> _WORK ORDER_:
An exact copy of the lines from the start of the material below through the line containing "Also changed, not shown: charts" is the required answer, and it includes no pictures.

> _PROVIDED RECORDS_:
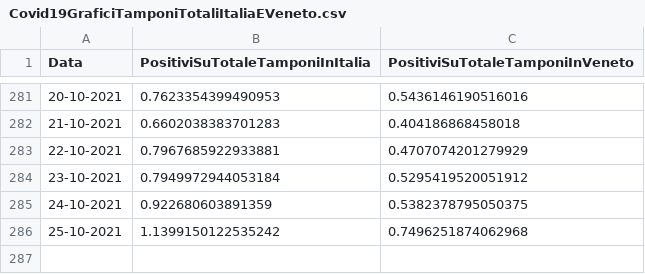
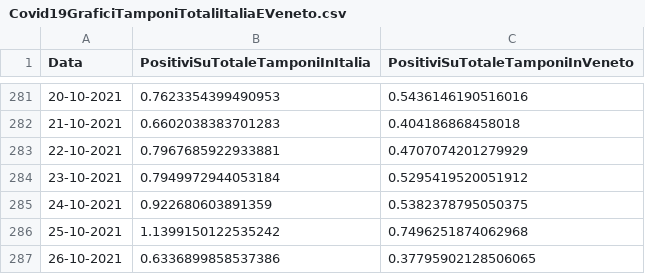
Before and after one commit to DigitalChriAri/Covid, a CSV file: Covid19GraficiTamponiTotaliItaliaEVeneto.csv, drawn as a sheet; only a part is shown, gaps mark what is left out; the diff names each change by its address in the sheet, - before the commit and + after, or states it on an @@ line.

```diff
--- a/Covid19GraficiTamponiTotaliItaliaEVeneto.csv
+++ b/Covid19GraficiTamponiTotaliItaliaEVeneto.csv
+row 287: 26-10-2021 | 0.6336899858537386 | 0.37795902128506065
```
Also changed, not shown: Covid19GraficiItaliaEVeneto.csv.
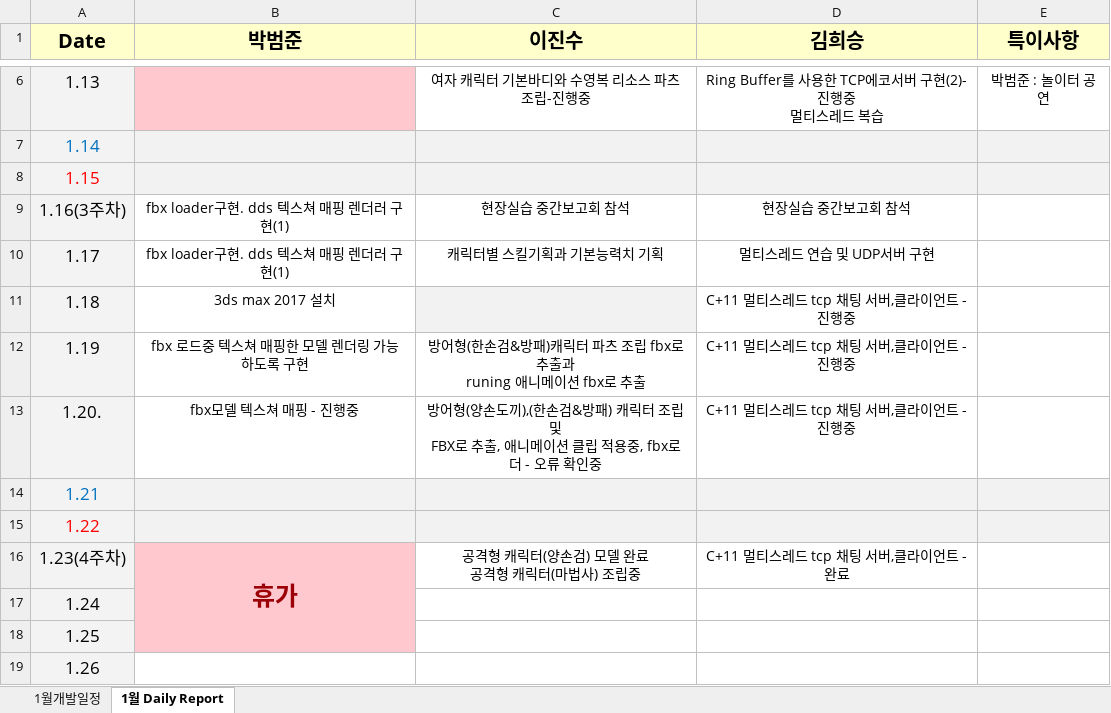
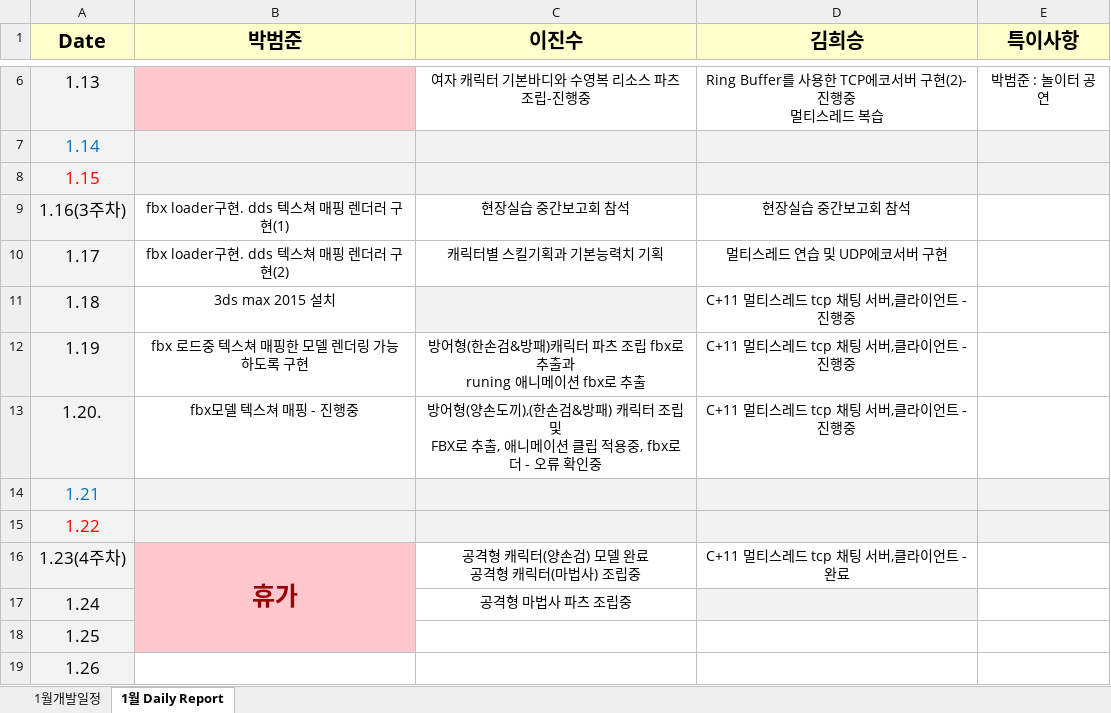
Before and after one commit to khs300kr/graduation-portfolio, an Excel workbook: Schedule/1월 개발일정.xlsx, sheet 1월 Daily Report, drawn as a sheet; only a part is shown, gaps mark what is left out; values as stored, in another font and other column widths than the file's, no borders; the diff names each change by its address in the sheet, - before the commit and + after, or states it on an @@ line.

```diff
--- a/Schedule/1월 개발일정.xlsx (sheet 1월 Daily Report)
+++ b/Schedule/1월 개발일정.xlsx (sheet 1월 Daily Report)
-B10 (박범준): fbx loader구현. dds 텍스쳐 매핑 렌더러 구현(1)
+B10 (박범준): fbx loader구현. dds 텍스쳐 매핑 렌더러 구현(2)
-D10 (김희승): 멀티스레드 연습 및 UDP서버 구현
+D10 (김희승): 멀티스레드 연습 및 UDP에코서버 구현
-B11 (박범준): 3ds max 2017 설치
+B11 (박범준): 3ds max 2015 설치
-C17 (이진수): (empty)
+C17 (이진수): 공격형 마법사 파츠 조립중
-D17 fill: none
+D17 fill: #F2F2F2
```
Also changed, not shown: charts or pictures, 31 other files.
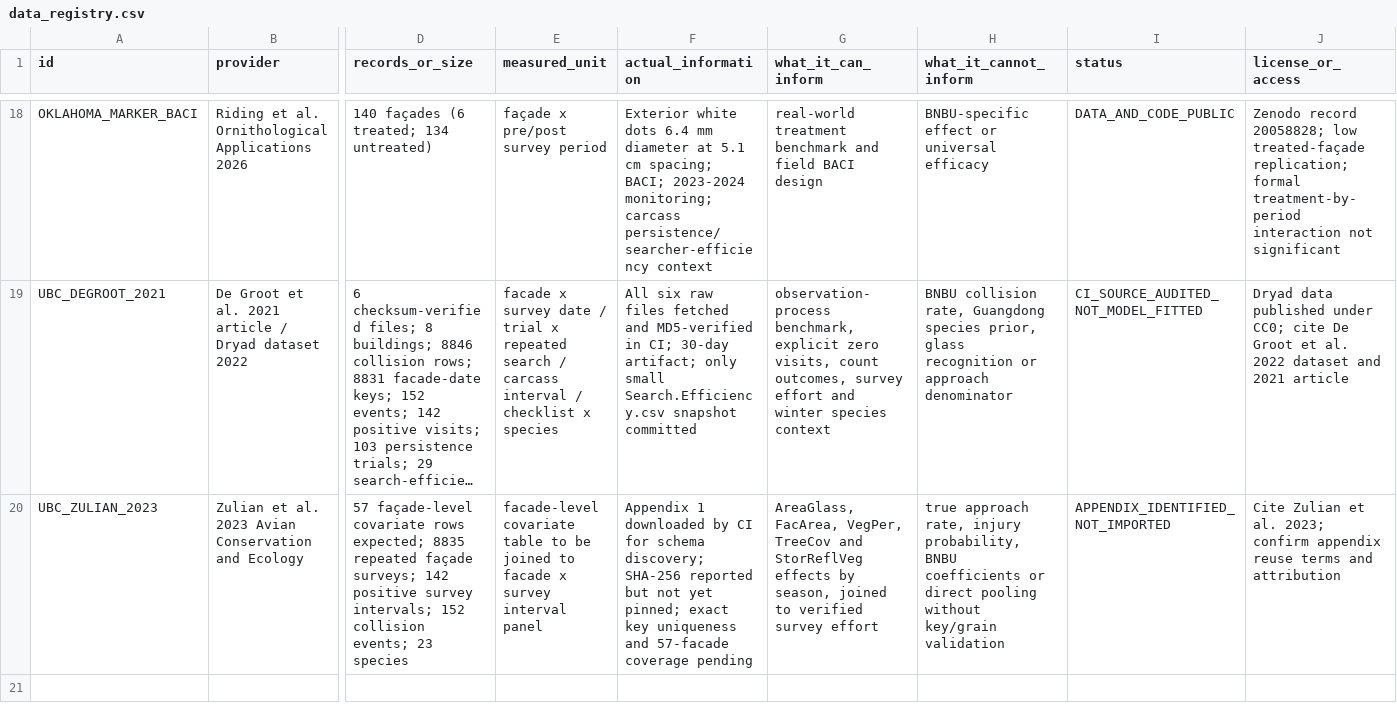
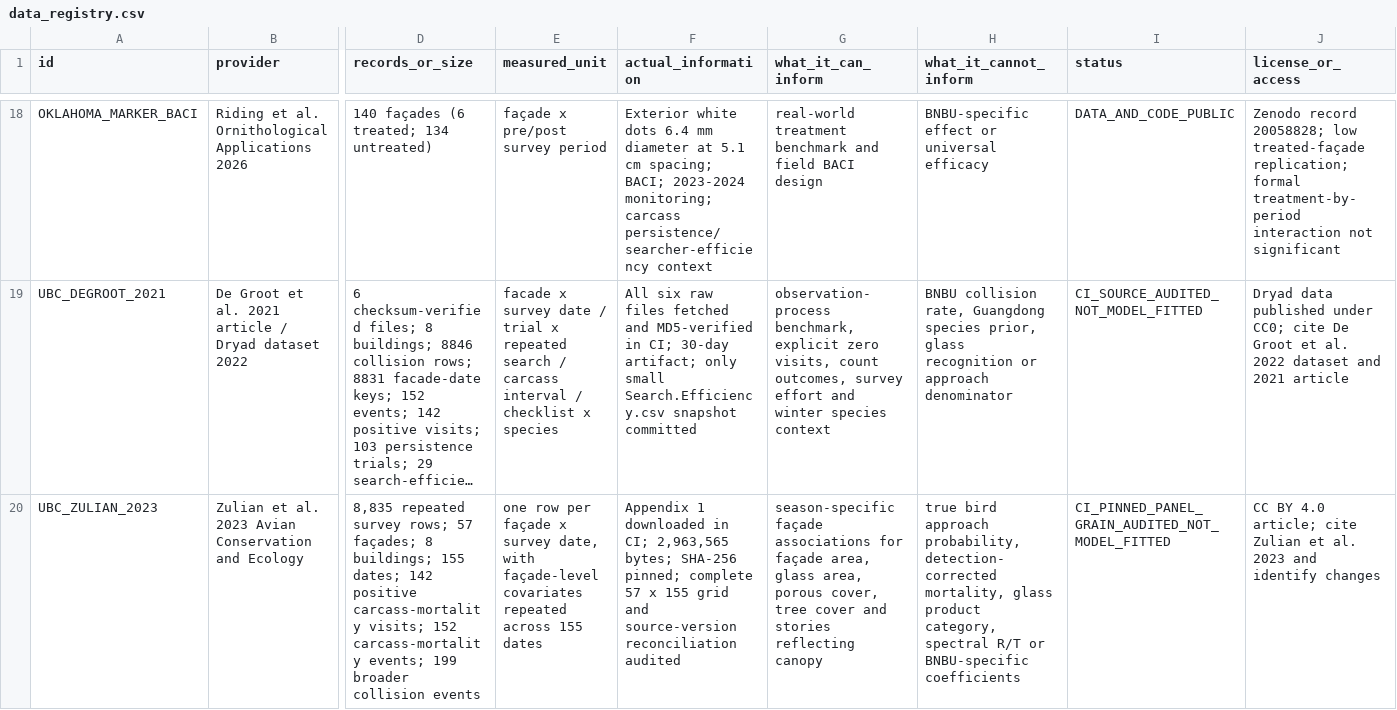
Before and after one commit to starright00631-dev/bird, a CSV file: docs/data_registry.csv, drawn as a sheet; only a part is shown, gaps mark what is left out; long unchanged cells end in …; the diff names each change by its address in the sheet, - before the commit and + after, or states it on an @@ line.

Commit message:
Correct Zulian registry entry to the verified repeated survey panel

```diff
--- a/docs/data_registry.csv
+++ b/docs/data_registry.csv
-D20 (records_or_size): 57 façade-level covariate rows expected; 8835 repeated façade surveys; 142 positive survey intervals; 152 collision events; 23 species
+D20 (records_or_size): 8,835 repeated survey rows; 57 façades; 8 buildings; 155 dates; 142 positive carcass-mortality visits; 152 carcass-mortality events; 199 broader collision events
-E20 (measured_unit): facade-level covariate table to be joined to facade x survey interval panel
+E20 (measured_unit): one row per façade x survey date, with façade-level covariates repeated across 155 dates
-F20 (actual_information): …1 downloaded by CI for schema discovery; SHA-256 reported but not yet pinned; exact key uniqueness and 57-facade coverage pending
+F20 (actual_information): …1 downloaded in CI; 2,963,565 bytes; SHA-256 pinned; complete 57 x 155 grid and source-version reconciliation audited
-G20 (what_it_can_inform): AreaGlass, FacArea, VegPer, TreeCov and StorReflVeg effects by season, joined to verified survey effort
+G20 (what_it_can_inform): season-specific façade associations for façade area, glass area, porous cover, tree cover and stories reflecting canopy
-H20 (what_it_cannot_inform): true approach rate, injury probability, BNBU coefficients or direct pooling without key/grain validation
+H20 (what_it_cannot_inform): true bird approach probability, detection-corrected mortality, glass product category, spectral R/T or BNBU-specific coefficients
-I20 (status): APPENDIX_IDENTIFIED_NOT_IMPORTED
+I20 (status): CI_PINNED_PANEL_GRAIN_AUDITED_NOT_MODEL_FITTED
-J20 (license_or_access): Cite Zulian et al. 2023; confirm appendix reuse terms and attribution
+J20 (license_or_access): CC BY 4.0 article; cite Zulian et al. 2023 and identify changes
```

> _ANSWER FOR THE TASK_:
Before and after one commit to DigitalChriAri/Covid, a CSV file: Covid19GraficiTamponiTotaliItaliaEVeneto.csv, drawn as a sheet; only a part is shown, gaps mark what is left out; the diff names each change by its address in the sheet, - before the commit and + after, or states it on an @@ line.

```diff
--- a/Covid19GraficiTamponiTotaliItaliaEVeneto.csv
+++ b/Covid19GraficiTamponiTotaliItaliaEVeneto.csv
+row 287: 26-10-2021 | 0.6336899858537386 | 0.37795902128506065
```
Also changed, not shown: Covid19GraficiItaliaEVeneto.csv.
Before and after one commit to khs300kr/graduation-portfolio, an Excel workbook: Schedule/1월 개발일정.xlsx, sheet 1월 Daily Report, drawn as a sheet; only a part is shown, gaps mark what is left out; values as stored, in another font and other column widths than the file's, no borders; the diff names each change by its address in the sheet, - before the commit and + after, or states it on an @@ line.

```diff
--- a/Schedule/1월 개발일정.xlsx (sheet 1월 Daily Report)
+++ b/Schedule/1월 개발일정.xlsx (sheet 1월 Daily Report)
-B10 (박범준): fbx loader구현. dds 텍스쳐 매핑 렌더러 구현(1)
+B10 (박범준): fbx loader구현. dds 텍스쳐 매핑 렌더러 구현(2)
-D10 (김희승): 멀티스레드 연습 및 UDP서버 구현
+D10 (김희승): 멀티스레드 연습 및 UDP에코서버 구현
-B11 (박범준): 3ds max 2017 설치
+B11 (박범준): 3ds max 2015 설치
-C17 (이진수): (empty)
+C17 (이진수): 공격형 마법사 파츠 조립중
-D17 fill: none
+D17 fill: #F2F2F2
```
Also changed, not shown: charts or pictures, 31 other files.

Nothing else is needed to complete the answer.